The last proper convertible Nissan sold here was the 1963-1970 Datsun Fairlady. Nissan says it designed the Convertible in conjunction with the coup?uring the 350Z’s development. The result is real head-turning style that integrates nicely with the 350Z’s hunky chunky stance. And there’s a touch of 1970s hairy-chested American muscle car for the Convertible to come over a little porn-star.
Some of the coup? subtler concept-car charm has been lost in translation then, but this car has its own style. Roof up it looks a bit dorky though. It gains 85kg over the coup?oo, all as a direct result of beefing and bracing that broad body to cope with the extra shimmering and rattling that removing a car’s roof inevitably leads to.

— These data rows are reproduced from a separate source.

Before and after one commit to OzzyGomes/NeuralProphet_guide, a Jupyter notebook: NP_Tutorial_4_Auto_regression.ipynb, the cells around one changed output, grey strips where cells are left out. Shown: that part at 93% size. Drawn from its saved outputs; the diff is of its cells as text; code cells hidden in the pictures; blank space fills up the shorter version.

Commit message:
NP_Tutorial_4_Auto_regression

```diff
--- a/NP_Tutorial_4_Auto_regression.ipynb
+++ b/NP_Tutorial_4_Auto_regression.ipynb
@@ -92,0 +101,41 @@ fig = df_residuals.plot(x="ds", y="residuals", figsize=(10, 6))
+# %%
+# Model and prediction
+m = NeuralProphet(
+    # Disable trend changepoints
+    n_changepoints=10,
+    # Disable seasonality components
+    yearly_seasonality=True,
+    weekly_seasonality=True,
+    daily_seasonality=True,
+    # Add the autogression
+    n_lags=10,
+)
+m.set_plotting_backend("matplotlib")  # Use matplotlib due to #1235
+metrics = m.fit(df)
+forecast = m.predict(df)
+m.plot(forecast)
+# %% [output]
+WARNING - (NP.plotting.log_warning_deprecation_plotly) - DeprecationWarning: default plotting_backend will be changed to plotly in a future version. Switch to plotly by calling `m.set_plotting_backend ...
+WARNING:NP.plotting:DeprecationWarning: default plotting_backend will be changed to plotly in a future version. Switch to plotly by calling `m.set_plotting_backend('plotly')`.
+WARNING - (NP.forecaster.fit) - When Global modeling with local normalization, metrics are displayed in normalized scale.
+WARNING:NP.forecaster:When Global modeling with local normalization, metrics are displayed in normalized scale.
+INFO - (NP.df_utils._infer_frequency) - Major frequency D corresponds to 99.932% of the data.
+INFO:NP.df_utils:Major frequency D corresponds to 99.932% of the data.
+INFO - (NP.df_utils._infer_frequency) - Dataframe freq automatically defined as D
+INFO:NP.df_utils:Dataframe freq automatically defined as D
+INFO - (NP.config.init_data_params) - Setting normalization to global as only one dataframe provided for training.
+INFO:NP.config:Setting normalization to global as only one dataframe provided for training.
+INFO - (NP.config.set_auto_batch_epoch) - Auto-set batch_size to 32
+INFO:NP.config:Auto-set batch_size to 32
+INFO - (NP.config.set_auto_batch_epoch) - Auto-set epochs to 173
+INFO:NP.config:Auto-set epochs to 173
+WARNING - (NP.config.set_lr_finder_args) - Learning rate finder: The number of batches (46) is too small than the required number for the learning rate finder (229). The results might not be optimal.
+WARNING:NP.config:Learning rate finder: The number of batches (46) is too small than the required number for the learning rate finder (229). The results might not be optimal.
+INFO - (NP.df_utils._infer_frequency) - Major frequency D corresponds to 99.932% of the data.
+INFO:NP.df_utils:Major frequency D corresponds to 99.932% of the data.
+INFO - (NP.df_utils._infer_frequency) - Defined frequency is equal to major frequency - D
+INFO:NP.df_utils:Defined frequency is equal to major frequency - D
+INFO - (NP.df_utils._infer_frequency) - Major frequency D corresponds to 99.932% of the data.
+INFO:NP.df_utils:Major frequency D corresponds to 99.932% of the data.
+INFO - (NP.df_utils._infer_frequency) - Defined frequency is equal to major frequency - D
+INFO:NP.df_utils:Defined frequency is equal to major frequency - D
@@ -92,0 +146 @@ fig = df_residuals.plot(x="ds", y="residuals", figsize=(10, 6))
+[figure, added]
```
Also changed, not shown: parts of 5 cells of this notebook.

So while Nissan may have gone back to its 240Z roots with the 350Z, it has also gone hi-tech to improve it because -“ to paraphrase bionic folklore -“ it has the technology.
For a start, thanks to the liberal use of weight-saving aluminium engineering, the rear-wheel drive 350Z Convertible feels nimble and lithe. The extra-strong body and sophisticated multi-link suspension help keep the car glued steadfastly to the road at high speed, and provide a rigid base to absorb the firm -“ though not jarring -“ ride.
The near 50/50 weight distribution helps make this a hot handler, offering terrifically tactile steering to rival BMW’s excellent Z4. Thus this Nissan’s flow through corners is fast, flat, fluid and fun. On the right road there’s a real rhythm to this car’s responses.
Beating like a bionic pump is Nissan’s acclaimed 206kW 3.5-litre V6 powerplant, delivering a towering inferno of tree-stumping torque. On the move, prodding the pedal is like letting a tightly wound spring go, so instant is the forward thrust, accompanied by an awesome exhaust soundtrack.
A slick six-speed manual shifter helps to unleash the beast, while there’s also a more relaxing five-speed auto option.
Harnessing all this momentum are huge 18-inch wheels and truly arresting specialist Brembo brakes, while a limited slip differential and (switchable) electronic stability control aid and abet the silky smooth power delivery.
Some critics complain about this Nissan’s cabin. And yes, the plastics seem a little low-rent for $70K. But it looks fantastic otherwise. And be glad the cash went into its engineering instead -“ like the fabulously easy electric roof. All you do is unlatch the roof from the header rail while the car is stationary with your foot on the brake. In 20 seconds, after the top whirrs down automatically, sunshine is splashing all around.
The reverse applies for an enclosed, cosseted coup?ike experience, complete with a glass rear window and no water leaks -“ proving that the Japanese still build quality, squeak-free goods. And unlike in some drop-tops, this one allows for easy conversation when you’re cruising at highway speeds. A wind deflector does just that. Some (like me) will hate the orange instrumentation lighting. Rear vision is crap. And the windows don’t go up automatically when the roof raising finishes.
There’s also enough boot space for a dirty long weekend away, since this is strictly a two-seater affair. I love the hip-hugging seats. And the driving position is perfect, and perfectly preparatory, for the roaring performance that awaits.
Like its successful coup?ibling, the Nissan 350Z Convertible really is a breath of fresh air. For the dosh, it offers Porsche levels of performance, handling and style, in a hammering yet harmonious package. If it were wind in her (often greasy) hair that the Bionic Woman sought, I’m sure she’d hunker down with one of these.
PRICE: From $69,990 + on-roads.